*** EXCERPTED RECORDS ***
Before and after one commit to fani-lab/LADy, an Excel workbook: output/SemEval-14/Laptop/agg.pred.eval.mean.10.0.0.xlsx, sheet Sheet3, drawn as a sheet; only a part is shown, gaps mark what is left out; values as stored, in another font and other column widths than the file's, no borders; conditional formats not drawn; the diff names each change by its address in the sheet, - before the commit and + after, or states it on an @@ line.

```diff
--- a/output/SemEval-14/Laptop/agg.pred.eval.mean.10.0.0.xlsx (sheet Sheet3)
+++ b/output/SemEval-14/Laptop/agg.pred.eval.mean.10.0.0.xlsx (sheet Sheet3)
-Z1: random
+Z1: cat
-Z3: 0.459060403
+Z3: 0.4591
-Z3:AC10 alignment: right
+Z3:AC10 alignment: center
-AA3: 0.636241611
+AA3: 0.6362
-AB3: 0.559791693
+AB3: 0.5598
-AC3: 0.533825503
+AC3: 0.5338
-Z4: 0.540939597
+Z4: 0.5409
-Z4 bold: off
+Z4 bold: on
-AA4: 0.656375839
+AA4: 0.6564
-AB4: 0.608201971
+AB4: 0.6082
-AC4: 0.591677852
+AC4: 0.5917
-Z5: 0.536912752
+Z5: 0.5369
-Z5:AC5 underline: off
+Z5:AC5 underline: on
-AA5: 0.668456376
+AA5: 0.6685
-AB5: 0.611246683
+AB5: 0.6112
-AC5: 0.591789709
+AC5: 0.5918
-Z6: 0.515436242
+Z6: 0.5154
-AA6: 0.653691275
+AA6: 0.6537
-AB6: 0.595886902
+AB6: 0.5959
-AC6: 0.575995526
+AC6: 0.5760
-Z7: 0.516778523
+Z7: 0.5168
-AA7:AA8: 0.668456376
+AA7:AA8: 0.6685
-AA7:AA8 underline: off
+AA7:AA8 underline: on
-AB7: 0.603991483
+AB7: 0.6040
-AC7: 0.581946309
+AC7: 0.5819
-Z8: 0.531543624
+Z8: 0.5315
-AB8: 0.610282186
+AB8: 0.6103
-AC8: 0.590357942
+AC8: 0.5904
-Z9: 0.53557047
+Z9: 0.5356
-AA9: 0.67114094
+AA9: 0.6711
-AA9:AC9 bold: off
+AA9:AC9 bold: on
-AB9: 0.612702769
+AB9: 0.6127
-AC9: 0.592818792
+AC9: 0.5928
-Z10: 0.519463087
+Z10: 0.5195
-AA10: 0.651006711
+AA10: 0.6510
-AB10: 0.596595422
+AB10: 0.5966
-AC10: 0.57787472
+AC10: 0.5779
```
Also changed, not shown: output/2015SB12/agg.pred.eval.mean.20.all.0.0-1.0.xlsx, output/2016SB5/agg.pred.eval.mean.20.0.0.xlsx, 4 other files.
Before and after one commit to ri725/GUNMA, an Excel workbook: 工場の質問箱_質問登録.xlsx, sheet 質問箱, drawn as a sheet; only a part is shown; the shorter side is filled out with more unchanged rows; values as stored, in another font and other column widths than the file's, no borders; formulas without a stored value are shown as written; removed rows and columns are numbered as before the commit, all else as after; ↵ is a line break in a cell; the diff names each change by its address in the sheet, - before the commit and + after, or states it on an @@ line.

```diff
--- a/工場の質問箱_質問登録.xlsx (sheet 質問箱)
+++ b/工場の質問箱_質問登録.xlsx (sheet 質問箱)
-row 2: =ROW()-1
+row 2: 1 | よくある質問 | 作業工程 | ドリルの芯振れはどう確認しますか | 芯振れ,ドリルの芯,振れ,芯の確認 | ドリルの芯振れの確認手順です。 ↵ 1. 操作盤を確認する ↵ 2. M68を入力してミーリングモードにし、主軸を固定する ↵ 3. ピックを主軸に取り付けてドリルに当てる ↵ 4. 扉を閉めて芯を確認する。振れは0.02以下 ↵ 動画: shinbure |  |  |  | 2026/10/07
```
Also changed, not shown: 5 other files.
***
What is needed is an exact copy of all the records.

THE COMPLETED TASK —
Before and after one commit to fani-lab/LADy, an Excel workbook: output/SemEval-14/Laptop/agg.pred.eval.mean.10.0.0.xlsx, sheet Sheet3, drawn as a sheet; only a part is shown, gaps mark what is left out; values as stored, in another font and other column widths than the file's, no borders; conditional formats not drawn; the diff names each change by its address in the sheet, - before the commit and + after, or states it on an @@ line.

```diff
--- a/output/SemEval-14/Laptop/agg.pred.eval.mean.10.0.0.xlsx (sheet Sheet3)
+++ b/output/SemEval-14/Laptop/agg.pred.eval.mean.10.0.0.xlsx (sheet Sheet3)
-Z1: random
+Z1: cat
-Z3: 0.459060403
+Z3: 0.4591
-Z3:AC10 alignment: right
+Z3:AC10 alignment: center
-AA3: 0.636241611
+AA3: 0.6362
-AB3: 0.559791693
+AB3: 0.5598
-AC3: 0.533825503
+AC3: 0.5338
-Z4: 0.540939597
+Z4: 0.5409
-Z4 bold: off
+Z4 bold: on
-AA4: 0.656375839
+AA4: 0.6564
-AB4: 0.608201971
+AB4: 0.6082
-AC4: 0.591677852
+AC4: 0.5917
-Z5: 0.536912752
+Z5: 0.5369
-Z5:AC5 underline: off
+Z5:AC5 underline: on
-AA5: 0.668456376
+AA5: 0.6685
-AB5: 0.611246683
+AB5: 0.6112
-AC5: 0.591789709
+AC5: 0.5918
-Z6: 0.515436242
+Z6: 0.5154
-AA6: 0.653691275
+AA6: 0.6537
-AB6: 0.595886902
+AB6: 0.5959
-AC6: 0.575995526
+AC6: 0.5760
-Z7: 0.516778523
+Z7: 0.5168
-AA7:AA8: 0.668456376
+AA7:AA8: 0.6685
-AA7:AA8 underline: off
+AA7:AA8 underline: on
-AB7: 0.603991483
+AB7: 0.6040
-AC7: 0.581946309
+AC7: 0.5819
-Z8: 0.531543624
+Z8: 0.5315
-AB8: 0.610282186
+AB8: 0.6103
-AC8: 0.590357942
+AC8: 0.5904
-Z9: 0.53557047
+Z9: 0.5356
-AA9: 0.67114094
+AA9: 0.6711
-AA9:AC9 bold: off
+AA9:AC9 bold: on
-AB9: 0.612702769
+AB9: 0.6127
-AC9: 0.592818792
+AC9: 0.5928
-Z10: 0.519463087
+Z10: 0.5195
-AA10: 0.651006711
+AA10: 0.6510
-AB10: 0.596595422
+AB10: 0.5966
-AC10: 0.57787472
+AC10: 0.5779
```
Also changed, not shown: output/2015SB12/agg.pred.eval.mean.20.all.0.0-1.0.xlsx, output/2016SB5/agg.pred.eval.mean.20.0.0.xlsx, 4 other files.
Before and after one commit to ri725/GUNMA, an Excel workbook: 工場の質問箱_質問登録.xlsx, sheet 質問箱, drawn as a sheet; only a part is shown; the shorter side is filled out with more unchanged rows; values as stored, in another font and other column widths than the file's, no borders; formulas without a stored value are shown as written; removed rows and columns are numbered as before the commit, all else as after; ↵ is a line break in a cell; the diff names each change by its address in the sheet, - before the commit and + after, or states it on an @@ line.

```diff
--- a/工場の質問箱_質問登録.xlsx (sheet 質問箱)
+++ b/工場の質問箱_質問登録.xlsx (sheet 質問箱)
-row 2: =ROW()-1
+row 2: 1 | よくある質問 | 作業工程 | ドリルの芯振れはどう確認しますか | 芯振れ,ドリルの芯,振れ,芯の確認 | ドリルの芯振れの確認手順です。 ↵ 1. 操作盤を確認する ↵ 2. M68を入力してミーリングモードにし、主軸を固定する ↵ 3. ピックを主軸に取り付けてドリルに当てる ↵ 4. 扉を閉めて芯を確認する。振れは0.02以下 ↵ 動画: shinbure |  |  |  | 2026/10/07
```
Also changed, not shown: 5 other files.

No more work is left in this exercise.